DESCRIPTION OF THE TASK: Please list all lines of the material below in which the string "return" occurs.
** INFORMATION PROVIDED follows **
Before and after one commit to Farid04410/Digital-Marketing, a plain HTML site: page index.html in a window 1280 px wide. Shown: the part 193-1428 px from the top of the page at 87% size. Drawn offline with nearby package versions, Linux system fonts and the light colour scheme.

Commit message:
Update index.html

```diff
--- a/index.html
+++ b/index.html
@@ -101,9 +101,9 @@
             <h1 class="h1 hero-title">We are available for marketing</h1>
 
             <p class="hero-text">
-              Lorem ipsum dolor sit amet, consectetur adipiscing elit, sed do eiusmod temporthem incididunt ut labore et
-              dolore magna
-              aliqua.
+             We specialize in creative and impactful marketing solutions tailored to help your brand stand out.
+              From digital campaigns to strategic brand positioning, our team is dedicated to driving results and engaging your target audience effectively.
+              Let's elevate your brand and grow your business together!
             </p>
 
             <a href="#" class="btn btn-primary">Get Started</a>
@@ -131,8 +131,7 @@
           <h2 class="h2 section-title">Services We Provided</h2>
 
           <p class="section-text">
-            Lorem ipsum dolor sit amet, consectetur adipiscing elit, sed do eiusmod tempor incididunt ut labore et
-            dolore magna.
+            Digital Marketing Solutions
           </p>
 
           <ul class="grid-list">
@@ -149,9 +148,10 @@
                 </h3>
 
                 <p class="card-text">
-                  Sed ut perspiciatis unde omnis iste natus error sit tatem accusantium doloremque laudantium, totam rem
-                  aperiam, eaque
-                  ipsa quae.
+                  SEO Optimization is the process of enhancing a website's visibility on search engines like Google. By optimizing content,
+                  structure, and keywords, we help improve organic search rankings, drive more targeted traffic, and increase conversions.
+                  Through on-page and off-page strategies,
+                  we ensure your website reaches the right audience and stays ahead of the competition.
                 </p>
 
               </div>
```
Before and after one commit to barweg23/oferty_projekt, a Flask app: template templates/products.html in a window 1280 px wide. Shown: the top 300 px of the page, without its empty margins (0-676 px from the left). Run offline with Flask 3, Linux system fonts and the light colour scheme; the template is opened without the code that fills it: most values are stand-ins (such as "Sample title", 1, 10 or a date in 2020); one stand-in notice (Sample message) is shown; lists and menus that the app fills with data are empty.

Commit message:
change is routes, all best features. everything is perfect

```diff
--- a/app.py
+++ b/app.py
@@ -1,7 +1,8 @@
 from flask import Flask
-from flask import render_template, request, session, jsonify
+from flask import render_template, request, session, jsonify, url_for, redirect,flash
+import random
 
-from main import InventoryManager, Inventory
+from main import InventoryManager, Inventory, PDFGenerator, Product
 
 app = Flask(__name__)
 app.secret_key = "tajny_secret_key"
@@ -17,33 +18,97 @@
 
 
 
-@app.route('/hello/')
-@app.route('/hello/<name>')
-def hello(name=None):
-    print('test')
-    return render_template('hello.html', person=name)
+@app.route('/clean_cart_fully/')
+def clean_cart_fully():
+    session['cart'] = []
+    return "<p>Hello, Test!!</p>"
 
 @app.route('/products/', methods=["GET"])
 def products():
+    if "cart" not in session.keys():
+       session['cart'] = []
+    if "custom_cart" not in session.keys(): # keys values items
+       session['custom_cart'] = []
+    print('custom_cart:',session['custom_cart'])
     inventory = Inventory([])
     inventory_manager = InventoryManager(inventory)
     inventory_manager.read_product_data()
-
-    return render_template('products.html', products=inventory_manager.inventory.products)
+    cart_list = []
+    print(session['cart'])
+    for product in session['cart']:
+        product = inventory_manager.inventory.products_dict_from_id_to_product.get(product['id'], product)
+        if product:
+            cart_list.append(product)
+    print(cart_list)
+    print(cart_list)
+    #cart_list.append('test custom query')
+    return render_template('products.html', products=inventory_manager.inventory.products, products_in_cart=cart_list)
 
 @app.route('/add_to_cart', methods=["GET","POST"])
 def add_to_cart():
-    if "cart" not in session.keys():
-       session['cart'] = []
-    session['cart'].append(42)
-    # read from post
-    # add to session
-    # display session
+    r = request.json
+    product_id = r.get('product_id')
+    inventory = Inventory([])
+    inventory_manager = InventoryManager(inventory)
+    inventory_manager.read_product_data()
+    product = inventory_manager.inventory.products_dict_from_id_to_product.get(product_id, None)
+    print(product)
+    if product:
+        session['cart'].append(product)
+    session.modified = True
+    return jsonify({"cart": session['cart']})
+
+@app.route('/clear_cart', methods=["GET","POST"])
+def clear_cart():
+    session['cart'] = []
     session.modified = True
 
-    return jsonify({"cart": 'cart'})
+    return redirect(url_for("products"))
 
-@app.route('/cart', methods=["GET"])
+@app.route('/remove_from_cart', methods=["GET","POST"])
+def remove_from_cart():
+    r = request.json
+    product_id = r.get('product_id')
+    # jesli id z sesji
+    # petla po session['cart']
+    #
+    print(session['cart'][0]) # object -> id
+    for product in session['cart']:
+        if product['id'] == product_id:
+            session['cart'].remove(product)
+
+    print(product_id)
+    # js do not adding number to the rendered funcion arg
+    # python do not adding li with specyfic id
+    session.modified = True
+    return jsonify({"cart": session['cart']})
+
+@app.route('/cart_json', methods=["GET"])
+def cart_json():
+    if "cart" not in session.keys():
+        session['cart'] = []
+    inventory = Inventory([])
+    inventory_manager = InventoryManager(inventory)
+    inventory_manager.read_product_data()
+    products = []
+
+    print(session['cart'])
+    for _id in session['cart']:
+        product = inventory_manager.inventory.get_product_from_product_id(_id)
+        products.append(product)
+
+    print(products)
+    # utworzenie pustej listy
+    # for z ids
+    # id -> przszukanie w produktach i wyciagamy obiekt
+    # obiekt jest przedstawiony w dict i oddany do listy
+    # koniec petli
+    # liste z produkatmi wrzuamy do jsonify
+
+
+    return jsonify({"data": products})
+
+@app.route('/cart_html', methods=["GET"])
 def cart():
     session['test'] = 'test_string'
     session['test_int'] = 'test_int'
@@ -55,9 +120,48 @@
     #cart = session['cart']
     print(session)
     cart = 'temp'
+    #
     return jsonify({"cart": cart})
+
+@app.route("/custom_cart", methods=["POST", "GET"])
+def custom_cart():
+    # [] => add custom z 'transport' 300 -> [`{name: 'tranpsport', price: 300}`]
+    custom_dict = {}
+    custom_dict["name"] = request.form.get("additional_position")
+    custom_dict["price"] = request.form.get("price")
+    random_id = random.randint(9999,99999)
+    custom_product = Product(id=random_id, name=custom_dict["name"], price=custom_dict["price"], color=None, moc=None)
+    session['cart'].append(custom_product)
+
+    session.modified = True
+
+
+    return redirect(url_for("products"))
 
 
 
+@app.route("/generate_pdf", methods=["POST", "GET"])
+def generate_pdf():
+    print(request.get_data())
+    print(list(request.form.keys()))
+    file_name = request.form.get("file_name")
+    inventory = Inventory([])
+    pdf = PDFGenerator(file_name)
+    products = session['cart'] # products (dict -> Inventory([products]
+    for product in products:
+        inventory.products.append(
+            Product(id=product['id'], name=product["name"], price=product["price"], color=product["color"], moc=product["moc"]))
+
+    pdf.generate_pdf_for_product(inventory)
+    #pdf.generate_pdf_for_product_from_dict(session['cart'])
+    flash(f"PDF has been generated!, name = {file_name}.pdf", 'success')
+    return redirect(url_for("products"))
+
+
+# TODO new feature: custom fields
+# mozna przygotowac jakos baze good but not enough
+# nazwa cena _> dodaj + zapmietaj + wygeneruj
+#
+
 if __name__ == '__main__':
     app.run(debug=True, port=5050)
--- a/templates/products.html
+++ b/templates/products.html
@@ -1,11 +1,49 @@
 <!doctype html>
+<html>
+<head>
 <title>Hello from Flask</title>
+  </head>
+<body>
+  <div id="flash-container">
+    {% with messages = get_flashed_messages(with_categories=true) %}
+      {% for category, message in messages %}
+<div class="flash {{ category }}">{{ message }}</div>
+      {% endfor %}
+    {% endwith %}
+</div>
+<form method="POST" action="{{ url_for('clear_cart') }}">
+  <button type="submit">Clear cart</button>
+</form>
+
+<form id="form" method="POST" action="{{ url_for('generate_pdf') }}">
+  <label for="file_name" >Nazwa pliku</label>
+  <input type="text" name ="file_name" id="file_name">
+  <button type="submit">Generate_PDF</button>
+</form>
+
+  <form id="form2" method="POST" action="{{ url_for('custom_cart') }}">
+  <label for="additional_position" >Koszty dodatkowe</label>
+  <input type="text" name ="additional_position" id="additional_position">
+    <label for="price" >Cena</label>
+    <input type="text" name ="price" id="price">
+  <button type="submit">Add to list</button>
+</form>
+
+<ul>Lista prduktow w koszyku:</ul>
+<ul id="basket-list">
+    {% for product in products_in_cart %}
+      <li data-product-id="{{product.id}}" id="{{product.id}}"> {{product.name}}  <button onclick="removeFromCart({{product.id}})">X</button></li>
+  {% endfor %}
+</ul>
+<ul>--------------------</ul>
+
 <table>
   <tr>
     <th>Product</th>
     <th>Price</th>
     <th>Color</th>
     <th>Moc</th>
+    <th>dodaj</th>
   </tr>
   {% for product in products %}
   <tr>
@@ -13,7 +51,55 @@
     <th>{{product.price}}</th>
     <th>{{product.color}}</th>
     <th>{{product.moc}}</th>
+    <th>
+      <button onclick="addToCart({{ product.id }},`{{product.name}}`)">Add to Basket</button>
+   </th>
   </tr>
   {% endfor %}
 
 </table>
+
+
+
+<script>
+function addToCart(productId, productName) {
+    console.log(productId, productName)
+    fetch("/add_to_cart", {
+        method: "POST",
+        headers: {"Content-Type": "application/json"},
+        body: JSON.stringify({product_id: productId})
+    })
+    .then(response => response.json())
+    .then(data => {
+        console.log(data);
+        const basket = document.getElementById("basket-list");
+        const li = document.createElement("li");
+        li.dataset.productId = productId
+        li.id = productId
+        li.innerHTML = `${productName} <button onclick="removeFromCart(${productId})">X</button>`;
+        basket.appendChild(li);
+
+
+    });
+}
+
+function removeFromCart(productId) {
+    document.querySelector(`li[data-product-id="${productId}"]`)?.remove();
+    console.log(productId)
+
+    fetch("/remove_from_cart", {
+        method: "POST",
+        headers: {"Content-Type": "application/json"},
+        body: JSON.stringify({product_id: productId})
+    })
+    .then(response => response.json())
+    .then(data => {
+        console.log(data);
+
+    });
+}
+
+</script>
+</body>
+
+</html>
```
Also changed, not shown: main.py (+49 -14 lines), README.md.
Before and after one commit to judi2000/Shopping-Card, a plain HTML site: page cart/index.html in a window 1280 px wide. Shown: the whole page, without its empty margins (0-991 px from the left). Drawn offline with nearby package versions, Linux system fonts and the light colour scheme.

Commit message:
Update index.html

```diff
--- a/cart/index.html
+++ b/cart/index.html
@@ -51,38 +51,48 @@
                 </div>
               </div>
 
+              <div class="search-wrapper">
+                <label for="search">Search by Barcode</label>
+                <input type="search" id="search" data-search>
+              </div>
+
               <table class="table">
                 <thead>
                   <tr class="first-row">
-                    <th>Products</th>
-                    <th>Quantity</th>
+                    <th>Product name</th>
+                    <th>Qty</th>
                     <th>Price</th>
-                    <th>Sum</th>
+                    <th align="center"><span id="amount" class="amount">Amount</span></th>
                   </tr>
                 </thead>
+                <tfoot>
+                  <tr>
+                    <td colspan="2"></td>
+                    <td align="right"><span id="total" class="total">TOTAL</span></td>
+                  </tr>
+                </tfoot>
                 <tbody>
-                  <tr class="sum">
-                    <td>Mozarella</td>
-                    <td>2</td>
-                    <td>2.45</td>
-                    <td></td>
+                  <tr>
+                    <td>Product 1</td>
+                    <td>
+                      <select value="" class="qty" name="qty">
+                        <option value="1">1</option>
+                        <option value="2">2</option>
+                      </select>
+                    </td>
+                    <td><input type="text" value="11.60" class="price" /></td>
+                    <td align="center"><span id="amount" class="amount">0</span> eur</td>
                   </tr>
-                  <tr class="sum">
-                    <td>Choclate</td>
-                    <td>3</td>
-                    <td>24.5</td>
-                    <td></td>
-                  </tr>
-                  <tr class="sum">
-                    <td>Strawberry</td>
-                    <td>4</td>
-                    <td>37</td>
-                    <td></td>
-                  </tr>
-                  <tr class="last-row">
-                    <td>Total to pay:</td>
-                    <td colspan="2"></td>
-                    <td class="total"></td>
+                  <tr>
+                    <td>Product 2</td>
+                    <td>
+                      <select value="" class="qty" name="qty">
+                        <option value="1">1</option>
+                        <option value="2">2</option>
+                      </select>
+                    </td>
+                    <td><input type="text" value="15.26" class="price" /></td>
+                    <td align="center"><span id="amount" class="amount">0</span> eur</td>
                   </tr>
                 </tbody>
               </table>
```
** End of INFORMATION PROVIDED **
RESPONSE BOX:
-    return render_template('hello.html', person=name)
+    return "<p>Hello, Test!!</p>"
-    return render_template('products.html', products=inventory_manager.inventory.products)
+    return render_template('products.html', products=inventory_manager.inventory.products, products_in_cart=cart_list)
+    return jsonify({"cart": session['cart']})
-    return jsonify({"cart": 'cart'})
+    return redirect(url_for("products"))
+    return jsonify({"cart": session['cart']})
+    return jsonify({"data": products})
     return jsonify({"cart": cart})
+    return redirect(url_for("products"))
+    return redirect(url_for("products"))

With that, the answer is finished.